posted by Brandon Blatcher
on May 27, 2009 -
Get Your Kid Off Your Facebook Page by Katie Roiphe You click on a friend's name and what comes into focus is not a photograph of her face, but a sleeping blond four-year-old, or a sun-hatted baby running on the beach. Here, harmlessly embedded in one of our favorite methods of procrastination, is a potent symbol for the new century. Where have all of these women gone? What, some future historian may very well ask, do all of these babies on our Facebook pages say about the construction of women’s identity at this particular moment in time?
posted by Locative
on May 16, 2009 -
Hanna Rosin has written a piece for the Atlantic
claiming that the actual health benefits of breast-feeding are surprisingly thin, far thinner than most popular literature indicates. This is pretty controversial following "decades of indoctrination delivered with evangelical fervor
," causing American women "to take it as an article of faith that if they don’t breast-feed their children, they'll grow up to be underachievers plagued with health problems and lacking a bond with their mother". [more inside]
posted by ND¢
on Mar 16, 2009 -
"Everyone laughs a little too hard for a little too long, not because we find these sentiments funny, but because we’re awkwardly acknowledging how unfunny they are. At their core, they pose one of the most complicated, painful, and pervasive dilemmas many single women are forced to grapple with nowadays: Is it better to be alone, or to settle? My advice is this: Settle!" [more inside]
posted by Horace Rumpole
on Feb 10, 2008 -
Grief, Gratitude and Baby Lee.
She wanted to honor her son, to celebrate his life, however short. That's why she had refused an abortion, even after doctors told her that her little boy would be born without a brain.
posted by matteo
on Jan 29, 2006 -
or: Partnership status and the human sex ratio at birth: a paper by Karen Norberg
Could the sex of a child be influenced by the status of the parents' relationship at the time of conception? In a sample of 86,436 births in the United States, we find a small excess of sons among births to parents who were married or living with an opposite sex partner before the child's conception, compared to births to parents who were not. This is the first evidence that household arrangements can affect the human sex ratio at birth, and could explain the fall in the proportion of male births in some developed countries over the past thirty years.
(Data published on FirstCite
via The Economist
(special note for mathowie: No word yet as to whether or not those single moms can also reliably produce offspring with an astigmatism.)
posted by lilboo
on Oct 27, 2004 -
Mothers who wait to have a baby

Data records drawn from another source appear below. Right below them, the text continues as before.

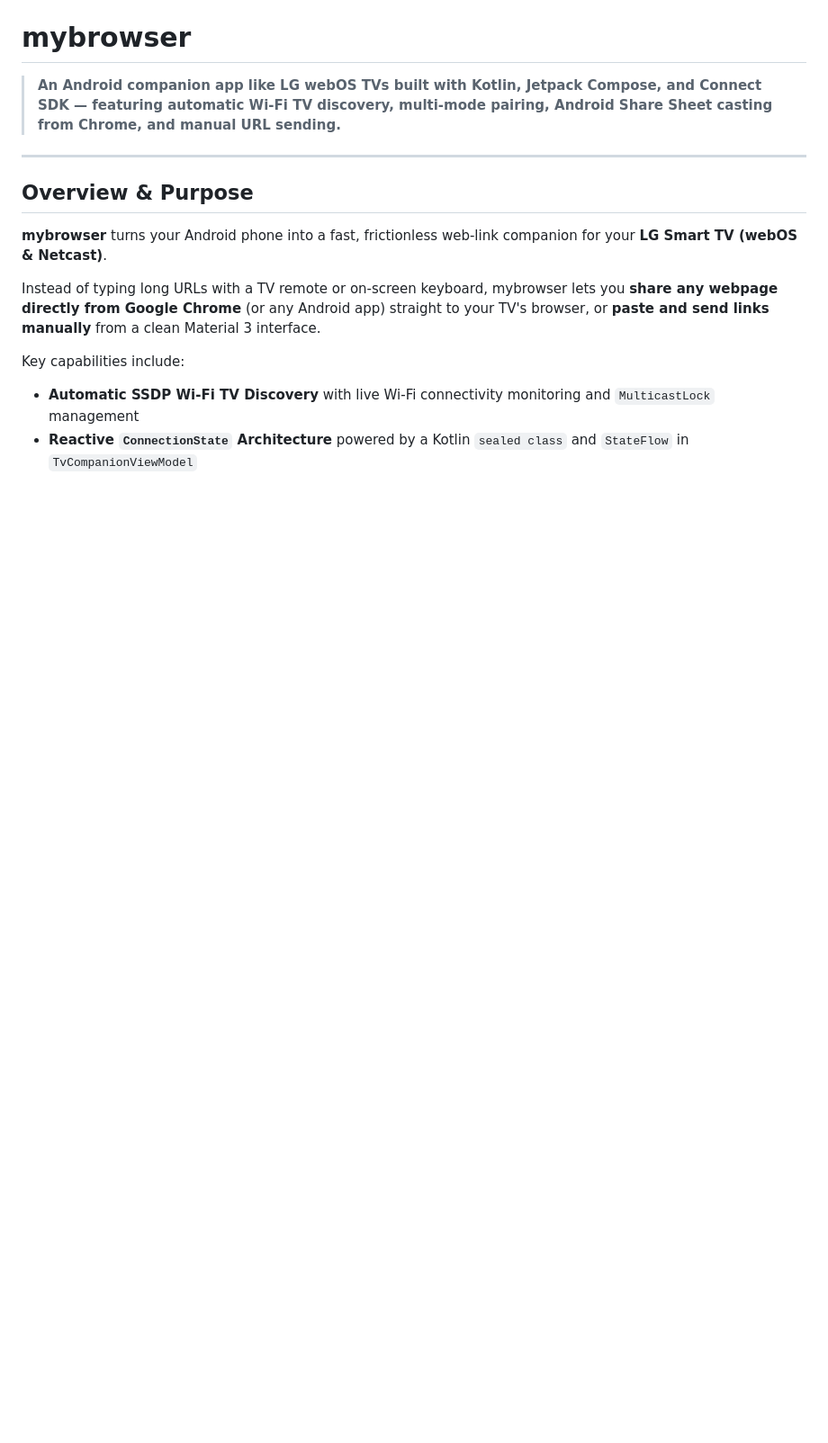
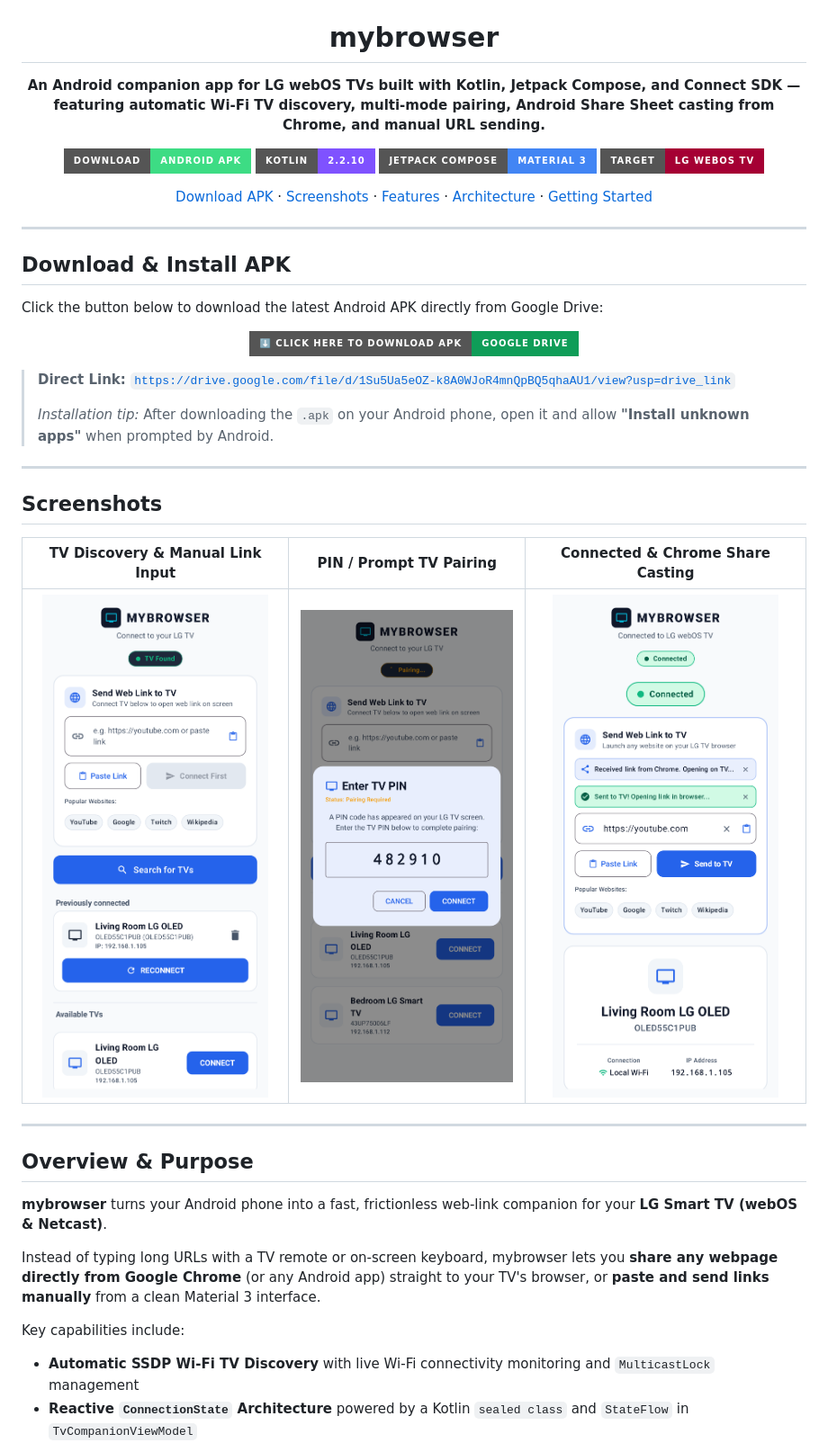
Before and after one commit to sdivyadarshan/Mybrowser-androidApp, a Markdown page: README.md, the part around one of its changes. Shown at 90% size. GitHub-like rendering; pictures changed too: docs/images/screen_connected.png (added), docs/images/screen_discovery.png (added), docs/images/screen_pairing.png (added); badges without logos; blank space fills up the shorter version.

Commit message:
docs: update README and add project assets
Improve project documentation with a new header, download badges, and feature highlights. Added app logo and UI screenshots to the documentation.

```diff
--- a/README.md
+++ b/README.md
@@ -1,6 +5,47 @@
 # mybrowser
 
-> **An Android companion app like LG webOS TVs built with Kotlin, Jetpack Compose, and Connect SDK — featuring automatic Wi-Fi TV discovery, multi-mode pairing, Android Share Sheet casting from Chrome, and manual URL sending.**
+**An Android companion app for LG webOS TVs built with Kotlin, Jetpack Compose, and Connect SDK — featuring automatic Wi-Fi TV discovery, multi-mode pairing, Android Share Sheet casting from Chrome, and manual URL sending.**
+
+<p>
+  <a href="https://drive.google.com/file/d/1Su5Ua5eOZ-k8A0WJoR4mnQpBQ5qhaAU1/view?usp=drive_link">
+    <img src="https://img.shields.io/badge/Download-Android%20APK-3DDC84?style=for-the-badge&logo=android&logoColor=white" alt="Download Android APK" />
+  </a>
+  <img src="https://img.shields.io/badge/Kotlin-2.2.10-7F52FF?style=for-the-badge&logo=kotlin&logoColor=white" alt="Kotlin" />
+  <img src="https://img.shields.io/badge/Jetpack%20Compose-Material%203-4285F4?style=for-the-badge&logo=jetpackcompose&logoColor=white" alt="Jetpack Compose" />
+  <img src="https://img.shields.io/badge/Target-LG%20webOS%20TV-A50034?style=for-the-badge&logo=lg&logoColor=white" alt="LG webOS TV" />
+</p>
+
+[Download APK](https://drive.google.com/file/d/1Su5Ua5eOZ-k8A0WJoR4mnQpBQ5qhaAU1/view?usp=drive_link) · [Screenshots](#screenshots) · [Features](#core-features) · [Architecture](#reactive-connection-state-architecture) · [Getting Started](#getting-started--running-tests)
+
+</div>
+
+---
+
+## Download & Install APK
+
+Click the button below to download the latest Android APK directly from Google Drive:
+
+<div align="center">
+
+[![Download mybrowser APK](https://img.shields.io/badge/%E2%AC%87%EF%B8%8F%20Click%20Here%20to%20Download%20APK-Google%20Drive-0F9D58?style=for-the-badge&logo=googledrive&logoColor=white)](https://drive.google.com/file/d/1Su5Ua5eOZ-k8A0WJoR4mnQpBQ5qhaAU1/view?usp=drive_link)
+
+</div>
+
+> **Direct Link:** [`https://drive.google.com/file/d/1Su5Ua5eOZ-k8A0WJoR4mnQpBQ5qhaAU1/view?usp=drive_link`](https://drive.google.com/file/d/1Su5Ua5eOZ-k8A0WJoR4mnQpBQ5qhaAU1/view?usp=drive_link)
+>
+> *Installation tip:* After downloading the `.apk` on your Android phone, open it and allow **"Install unknown apps"** when prompted by Android.
+
+---
+
+## Screenshots
+
+<div align="center">
+
+| TV Discovery & Manual Link Input | PIN / Prompt TV Pairing | Connected & Chrome Share Casting |
+| :---: | :---: | :---: |
+| <img src="docs/images/screen_discovery.png" alt="TV Discovery and Link Input Screen" width="260" /> | <img src="docs/images/screen_pairing.png" alt="LG webOS PIN Pairing Dialog" width="260" /> | <img src="docs/images/screen_connected.png" alt="Connected LG TV and Link Sent Screen" width="260" /> |
+
+</div>
 
 ---
 
```
Also changed, not shown: other parts of README.md (+59 -0 lines), docs/images/app_logo.jpg (added), 1 other file.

are at risk of evolutionary extinction. "If you want to see your line persist, then it's probably optimum to start reproducing in your early to mid-20s". According to this 220 year statistical model late-reproducing women [genetic lineage] declined as a proportion of the population from 11 percent to about 5 percent
posted by stbalbach
on May 27, 2002 -